Could the federal government's belt-tightening become a noose around consumer spending?
As political leaders debate Round 2 of government debt-cutting, investors last week focused on the release of the Commerce Department's retail sales numbers for January.
The sales figures were the first piece of data that will hint at whether consumers became reluctant shoppers when they noticed their paychecks slimmed down by a federal payroll tax increase that started in January. The tax jumped 2 percentage points, to 6.2 percent of pay, or roughly $1,000 a year for a household earning $50,000.

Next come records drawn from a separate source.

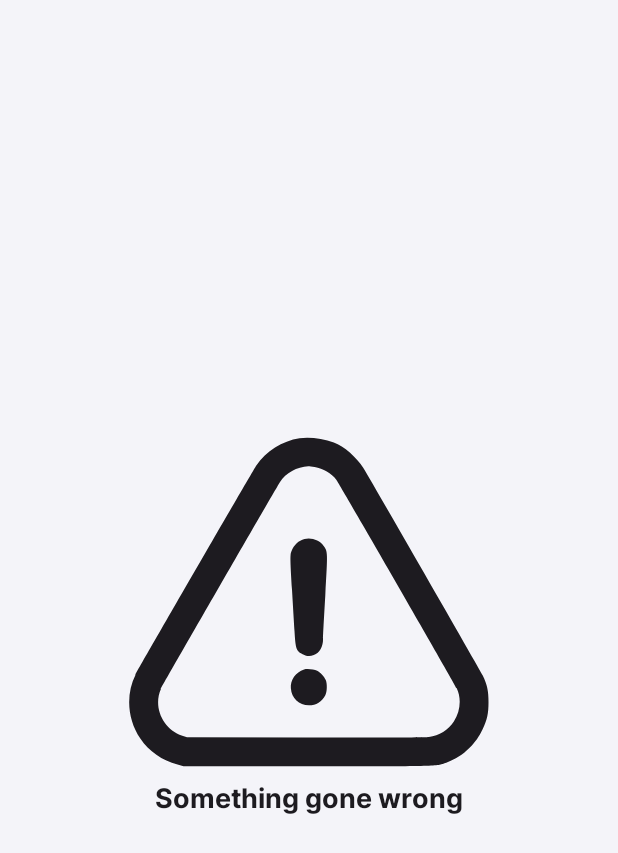
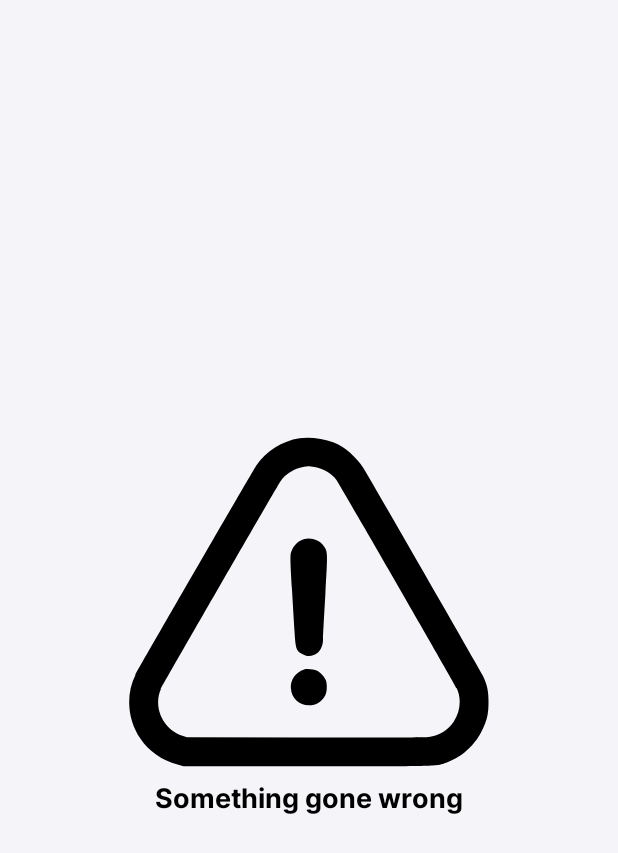
Before and after one commit to matej-parizek/Dog-Walking, an Android app built with Jetpack Compose: the composable ErrorScreen shown on its own in the app's theme, on a phone screen of 412 x 824 dp. Shown: the top 853 px of the screen. Run offline under Robolectric (Android 15) with nearby library versions, the light colour scheme and no system bars.

Commit message:
[Semestral:] update Error

```diff
--- a/app/src/main/java/cz/ctu/fit/bi/and/parizmat/semestral/core/presentation/ui/ErrorScreen.kt
+++ b/app/src/main/java/cz/ctu/fit/bi/and/parizmat/semestral/core/presentation/ui/ErrorScreen.kt
@@ -1,5 +1,6 @@
 package cz.ctu.fit.bi.and.parizmat.semestral.core.presentation.ui
 
+import android.content.res.Resources.Theme
 import androidx.compose.foundation.background
 import androidx.compose.foundation.layout.Arrangement
 import androidx.compose.foundation.layout.Column
@@ -26,8 +27,12 @@ fun ErrorScreen(text: String = stringResource(R.string.something_gone_wrong)) {
         Icon(
             painter = painterResource(id = R.drawable.error),
             contentDescription = stringResource(id = R.string.error),
-            modifier = Modifier.size(240.dp)
+            modifier = Modifier.size(240.dp),
+            tint = MaterialTheme.colorScheme.onPrimary
         )
-        Text(text = text)
+        Text(
+            color = MaterialTheme.colorScheme.onPrimary,
+            text = text
+        )
     }
 }
```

Consumer behavior is important because about two-thirds of the economy depends on it. And analysts have been tinkering with expectations for the economy as more rounds of government cuts and tax increases are envisioned. With the economy growing recently at less than 2 percent and consumers using credit cards sparingly as they continue to dig out of debt, shrinking paychecks could hurt.
The Federal Insurance Contributions Act, or FICA, tax increase that began in January was the part of the "fiscal cliff" package that hit taxpayers of all income levels. It probably took many Americans by surprise because much of the chatter focused on whether the rich should be taxed more.
On the surface, the payroll tax increase appears small, and it's not a new tax. It simply reinstates FICA taxes that were eliminated temporarily a couple of years ago to make it easier for individuals to survive the recession. The tax money goes toward funding Social Security.
Although the cut was never intended to be permanent, people get accustomed to their take-home pay and adapt their spending accordingly. So any reductions in take-home pay can be a shock that prompts people to think twice about making purchases. That's especially true of moderate-income taxpayers.
"Among the most important questions confronting investors is whether the January tax increase will derail or merely decelerate the weak U.S. recovery," said Michael Gavin, who heads asset allocation research for Barclays Capital.
He doesn't expect one month of data to tell the story, but he thinks it could hint at what may happen as later government cuts or tax increases are imposed. On March 1, the automatic cuts set in motion by Congress in August 2011 are expected to take hold, with about $85 billion in cuts this fiscal year — half in defense and half in non-defense spending.
Gavin doesn't think the payroll tax alone will derail the economy. Like many economists, he expects it to grow slowly in the first half of the year, while spending cuts and tax increases erode some consumer and business spending. But economists generally expect stronger growth after midyear.
Barclays economists expect sluggish growth, of 1.5 percent, in the first quarter, 2 percent in the second and 2.5 percent in the second half of 2013 and into 2014. Goldman Sachs has a similar view of the short term and expects 3.5 percent in the course of 2014.
If Wednesday's retail numbers suggest that "households appear to be powering through the tax hike with a modest deceleration of growth in spending, then it will be very reasonable for investors to conclude that the broader economy will do the same," Gavin said.
"Even a modest gain in retail sales should be viewed as impressive, given the 0.9 percent hit to disposable income from the payroll tax hike," said Jim O'Sullivan, economist for High Frequency Economics. And investors are likely to see any strength in retail sales that way. O'Sullivan is forecasting a 0.3 percent rise in total sales. While taxes could be a drag on consumer spending, he thinks "a pickup in wage income" is helping.
Retailers have been reporting stronger-than-expected sales. Last Tuesday, stocks of companies that depend on discretionary consumer spending rose after both Fossil and Michael Kors reported better-than-expected earnings.
Still, economists suggest retail numbers may not adequately reflect the consumer's pulse. JPMorgan Chase economist David Hensley notes that some taxpayers probably haven't felt their tax increase yet because companies aren't required to institute it until Feb. 15. Those that have delayed will have to make up for undercollection of taxes by March 31 — another potential shock to unsuspecting employees.
In addition, there is sometimes a delay in behavior after tax increases.
"The consumer seems to be holding up well so far," despite a $200 billion increase in the FICA taxes and taxes for affluent taxpayers, said Goldman Sachs economist Jan Hatzius. He notes that January light-vehicle sales held up well, at about 15.2 million.
Goldman economists said in a report that they share the "glass-half-full view" of the economy that dominates the financial markets as stocks approach 2007 peak levels. They said the data is "not too bad in a month that saw the biggest tax increase in several decades."
Gail MarksJarvis is a Chicago Tribune personal finance columnist. Email her at email@example.com and follow her on Twitter at twitter@gailmarksjarvis.